"It is relevant in 2020 and I am hoping that in 3020 it is still relevant," Dr. Asante says.
Juneteenth is the oldest nationally celebrated commemoration of the end of slavery in the United States. It marks the day Union soldiers landed in Galveston, Texas, with word that the Civil War had ended and Africans were now free.
That news did not reach the enslaved people in Texas until two and a half years after President Abraham Lincoln signed the Emancipation Proclamation, which freed blacks in Confederate states.
"We were so excited and said, 'wow, this is beautiful we are free,' Dr. Asante said. "Many blacks left. They went to Kansas, some just said I am out of here and went to Mexico. People were just leaving saying, 'I am getting out of here, we are free.'"
In 1980, Texas made Juneteenth an official state holiday.
Also known as Freedom-Day or Emancipation Day, it is not yet a National Holiday, but is recognized as a state holiday or considered a special day in 47 states.
Gwen Ragsdale, Executive Director of Lest We Forget Slavery Museum in Philadelphia, encourages people to visit museums like hers to learn about African American History.
"You can't talk about the American history without recognizing 400 years of bondage of the African Americas who were kidnapped and forcibly bought to America," she says.
Communities across the country continue to celebrate that day of freedom, realized in Texas back in 1865.
Of course, this year's Juneteenth celebrations, which include community festivals, cookouts, prayer services and other events reflecting on the past, will look much different due to COVID-19.
Dr. Asante challenges families not just to celebrate, but to educate themselves about a pivotal point in black history.
"I would like to have the parents read to their children about the incredible and audacious story of African ancestors," Dr. Asante says.

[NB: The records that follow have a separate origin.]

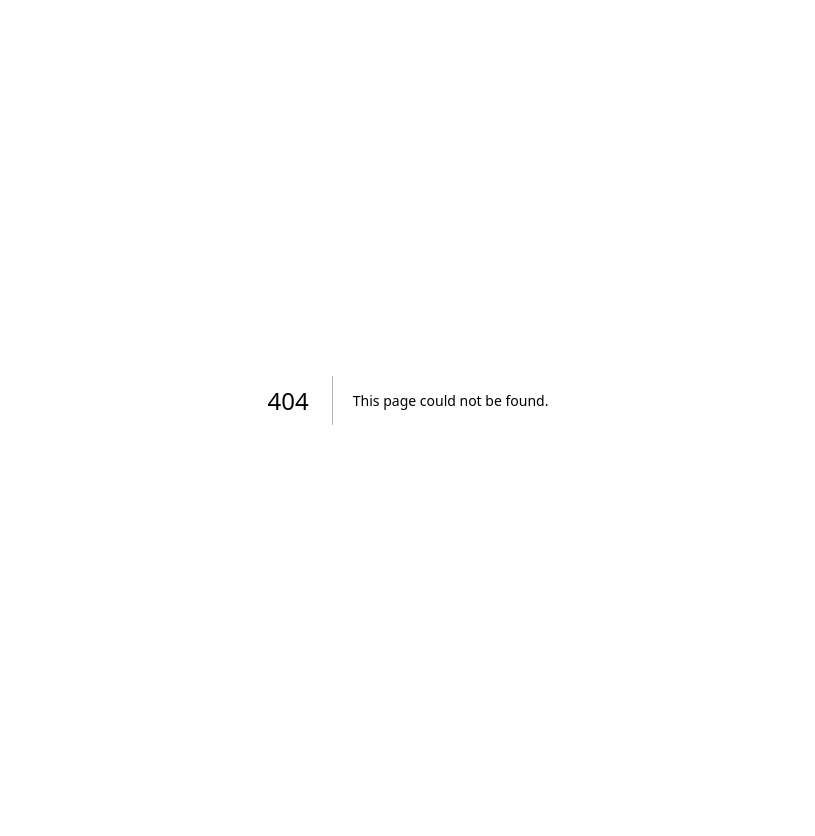
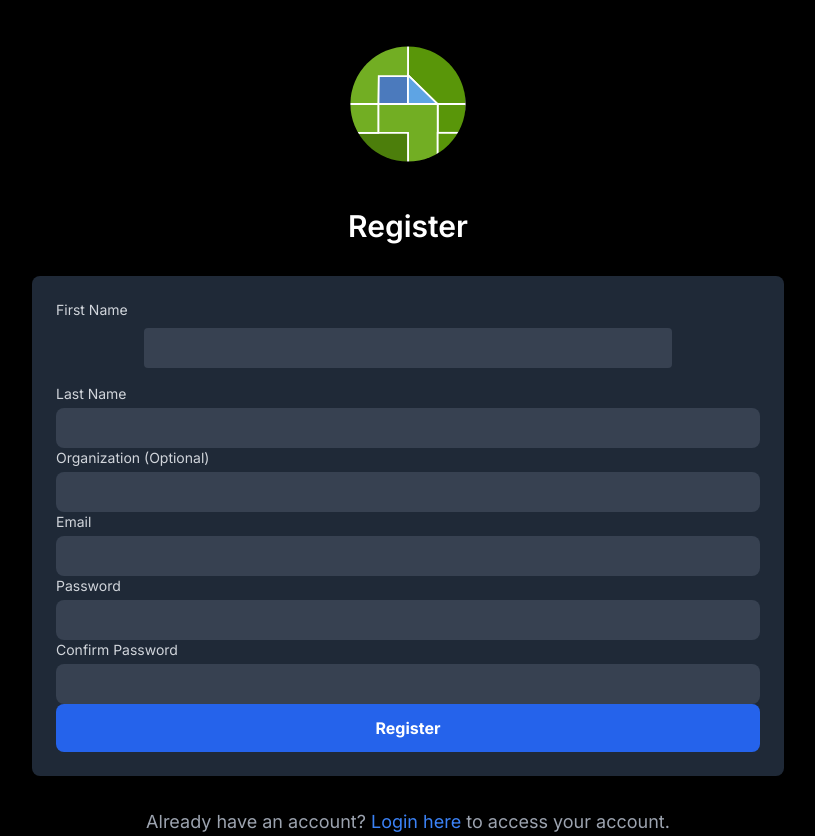
Before and after one commit to forestdatapartnership/whisp-app, a Next.js app: page /register in a window 1280 px wide. Before the commit this address had no page. Shown: the whole page, without its empty margins (232-1047 px from the left). Before the commit the page ends 800 px from the top, so only its background shows below. Built offline with nearby package versions, Linux system fonts and the light colour scheme.

Commit message:
add pages and refactor withAuth

```diff
--- a/src/app/(home)/page.tsx
+++ b/src/app/(home)/page.tsx
@@ -32,9 +32,27 @@ export default function Home() {
           processed via Google Earth Engine.
         </p>
       </section>
+      <section className="mt-8 text-center">
+        <h2 className="text-xl font-semibold mb-4">Need an API key?</h2>
+        <div className="flex justify-center gap-4">
+          <button
+            onClick={() => window.location.href = '/login'}
+            className="px-6 py-3 bg-blue-500 text-white font-bold rounded hover:bg-blue-700 focus:outline-none focus:ring-2 focus:ring-blue-500"
+          >
+            Login
+          </button>
+          <button
+            onClick={() => window.location.href = '/register'}
+            className="px-6 py-3 bg-green-500 text-white font-bold rounded hover:bg-green-700 focus:outline-none focus:ring-2 focus:ring-green-500"
+          >
+            Register
+          </button>
+        </div>
+      </section>
       <div className='my-8'>
         <SubmitGeometry />
       </div>
+
       <section className="mt-8">
         <p className="text-lg text-gray-400 italic">
           Make sure that the geometries are in WGS84 Coordinate Reference System (EPSG code: 4326) and that your file does not contain entries without coordinates to avoid errors.
--- /dev/null
+++ b/src/app/login/page.tsx
@@ -0,0 +1,93 @@
+"use client";
+
+import { useState } from "react";
+import { useRouter } from "next/navigation";
+
+const LoginPage: React.FC = () => {
+  const [email, setEmail] = useState("");
+  const [password, setPassword] = useState("");
+  const [error, setError] = useState("");
+  const router = useRouter();
+
+  const handleLogin = async (e: React.FormEvent) => {
+    e.preventDefault();
+    setError("");
+
+    try {
+      const response = await fetch("/api/auth/login", {
+        method: "POST",
+        headers: {
+          "Content-Type": "application/json",
+        },
+        body: JSON.stringify({ email, password }),
+      });
+
+      if (!response.ok) {
+        const data = await response.json();
+        throw new Error(data.error || "Login failed");
+      }
+
+      router.push("/");
+    } catch (err: any) {
+      setError(err.message);
+    }
+  };
+
+  return (
+    <main className="text-center mx-auto px-2 max-w-3xl">
+      <h1 className="text-3xl font-semibold mt-8">Login</h1>
+      <section className="mt-8">
+        {error && (
+          <div className="mb-4 text-sm text-red-500">{error}</div>
+        )}
+        <form onSubmit={handleLogin} className="bg-gray-900 p-6 rounded shadow-md">
+          <div className="mb-4">
+            <label htmlFor="email" className="block text-sm text-gray-400 mb-2">
+              Email
+            </label>
+            <input
+              id="email"
+              type="email"
+              value={email}
+              onChange={(e) => setEmail(e.target.value)}
+              className="w-full px-3 py-2 text-gray-900 rounded focus:outline-none focus:ring-2 focus:ring-blue-500"
+              required
+            />
+          </div>
+          <div className="mb-6">
+            <label htmlFor="password" className="block text-sm text-gray-400 mb-2">
+              Password
+            </label>
+            <input
+              id="password"
+              type="password"
+              value={password}
+              onChange={(e) => setPassword(e.target.value)}
+              className="w-full px-3 py-2 text-gray-900 rounded focus:outline-none focus:ring-2 focus:ring-blue-500"
+              required
+            />
+          </div>
+          <button
+            type="submit"
+            className="w-full py-2 px-4 bg-blue-500 text-white font-bold rounded hover:bg-blue-700 focus:outline-none focus:ring-2 focus:ring-blue-500"
+          >
+            Login
+          </button>
+        </form>
+      </section>
+      <section className="mt-8">
+        <p className="text-lg text-gray-400">
+          Don&apos;t have an account?{' '}
+          <a
+            href="/register"
+            className="text-[#3B82F6] hover:underline"
+          >
+            Register here
+          </a>{' '}to get started.
+        </p>
+      </section>
+    </main>
+  );
+};
+
+export default LoginPage;
--- /dev/null
+++ b/src/app/register/page.tsx
@@ -0,0 +1,157 @@
+"use client";
+
+import { useState } from "react";
+import { useRouter } from "next/navigation";
+
+const RegisterPage: React.FC = () => {
+  const [name, setName] = useState("");
+  const [lastName, setLastName] = useState("");
+  const [organization, setOrganization] = useState("");
+  const [email, setEmail] = useState("");
+  const [password, setPassword] = useState("");
+  const [confirmPassword, setConfirmPassword] = useState("");
+  const [error, setError] = useState("");
+  const router = useRouter();
+
+  const handleRegister = async (e: React.FormEvent) => {
+    e.preventDefault();
+    setError("");
+
+    if (password !== confirmPassword) {
+      setError("Passwords do not match");
+      return;
+    }
+
+    try {
+      const response = await fetch("/api/auth/register", {
+        method: "POST",
+        headers: {
+          "Content-Type": "application/json",
+        },
+        body: JSON.stringify({ name, lastName, organization, email, password }),
+      });
+
+      if (!response.ok) {
+        const data = await response.json();
+        throw new Error(data.error || "Registration failed");
+      }
+
+      router.push("/login");
+    } catch (err: any) {
+      setError(err.message);
+    }
+  };
+
+  return (
+    <main className="text-center mx-auto px-2 max-w-3xl">
+      <section className="mt-8">
+        {error && (
+          <div className="mb-4 text-sm text-red-500">{error}</div>
+        )}
+        <div className="flex justify-center mb-6">
+          <img src="/whisp_logo.svg" alt="Whisp Logo" className="h-36" />
+        </div>
+        <h1 className="text-3xl font-semibold my-8">Register</h1>
+
+        <form onSubmit={handleRegister} className="bg-gray-800 p-6 rounded-lg shadow-lg">
+          <div className="mb-4">
+            <label htmlFor="name" className="block text-sm text-gray-300 mb-2 text-left">
+              First Name
+            </label>
+            <input
+              id="name"
+              type="text"
+              value={name}
+              onChange={(e) => setName(e.target.value)}
+              className="w-3/4 px-3 py-2 bg-gray-700 text-gray-200 rounded focus:outline-none focus:ring-2 focus:ring-blue-500"
+              required
+            />
+          </div>
+          <div className="flex flex-col items-start">
+            <label htmlFor="lastName" className="text-sm text-gray-300 mb-1">
+              Last Name
+            </label>
+            <input
+              id="lastName"
+              type="text"
+              value={lastName}
+              onChange={(e) => setLastName(e.target.value)}
+              className="w-full px-4 py-2 bg-gray-700 text-gray-200 rounded-lg focus:outline-none focus:ring-2 focus:ring-blue-500"
+              required
+            />
+          </div>
+          <div className="flex flex-col items-start">
+            <label htmlFor="organization" className="text-sm text-gray-300 mb-1">
+              Organization (Optional)
+            </label>
+            <input
+              id="organization"
+              type="text"
+              value={organization}
+              onChange={(e) => setOrganization(e.target.value)}
+              className="w-full px-4 py-2 bg-gray-700 text-gray-200 rounded-lg focus:outline-none focus:ring-2 focus:ring-blue-500"
+            />
+          </div>
+          <div className="flex flex-col items-start">
+            <label htmlFor="email" className="text-sm text-gray-300 mb-1">
+              Email
+            </label>
+            <input
+              id="email"
+              type="email"
+              value={email}
+              onChange={(e) => setEmail(e.target.value)}
+              className="w-full px-4 py-2 bg-gray-700 text-gray-200 rounded-lg focus:outline-none focus:ring-2 focus:ring-blue-500"
+              required
+            />
+          </div>
+          <div className="flex flex-col items-start">
+            <label htmlFor="password" className="text-sm text-gray-300 mb-1">
+              Password
+            </label>
+            <input
+              id="password"
+              type="password"
+              value={password}
+              onChange={(e) => setPassword(e.target.value)}
+              className="w-full px-4 py-2 bg-gray-700 text-gray-200 rounded-lg focus:outline-none focus:ring-2 focus:ring-blue-500"
+              required
+            />
+          </div>
+          <div className="flex flex-col items-start">
+            <label htmlFor="confirmPassword" className="text-sm text-gray-300 mb-1">
+              Confirm Password
+            </label>
+            <input
+              id="confirmPassword"
+              type="password"
+              value={confirmPassword}
+              onChange={(e) => setConfirmPassword(e.target.value)}
+              className="w-full px-4 py-2 bg-gray-700 text-gray-200 rounded-lg focus:outline-none focus:ring-2 focus:ring-blue-500"
+              required
+            />
+          </div>
+          <button
+            type="submit"
+            className="w-full py-3 bg-blue-600 text-white font-bold rounded-lg hover:bg-blue-700 focus:outline-none focus:ring-2 focus:ring-blue-500"
+          >
+            Register
+          </button>
+        </form>
+      </section>
+      <section className="mt-8">
+        <p className="text-lg text-gray-400">
+          Already have an account?{' '}
+          <a
+            href="/login"
+            className="text-[#3B82F6] hover:underline"
+          >
+            Login here
+          </a>{' '}to access your account.
+        </p>
+      </section>
+    </main>
+  );
+};
+
+export default RegisterPage;
--- a/src/components/Navbar.tsx
+++ b/src/components/Navbar.tsx
@@ -26,6 +26,10 @@ const Navbar: React.FC = () => {
                 <div className="flex mx-12 justify-end items-center">
                     <Link target="_blank" href="https://openforis.org/solutions/whisp" className="hover:text-gray-300 mx-4">
                         About
+                    </Link>
+
+                    <Link href="/login" className="hover:text-gray-300 mx-4">
+                        Login
                     </Link>
 
                     <div className="relative mx-4">
```
Also changed, not shown: src/middlewares/withAuth.ts (+8 -10 lines).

All week long, 6ABC will be bringing you stories leading up to. Follow along at https://6abc.com/tag/juneteenth.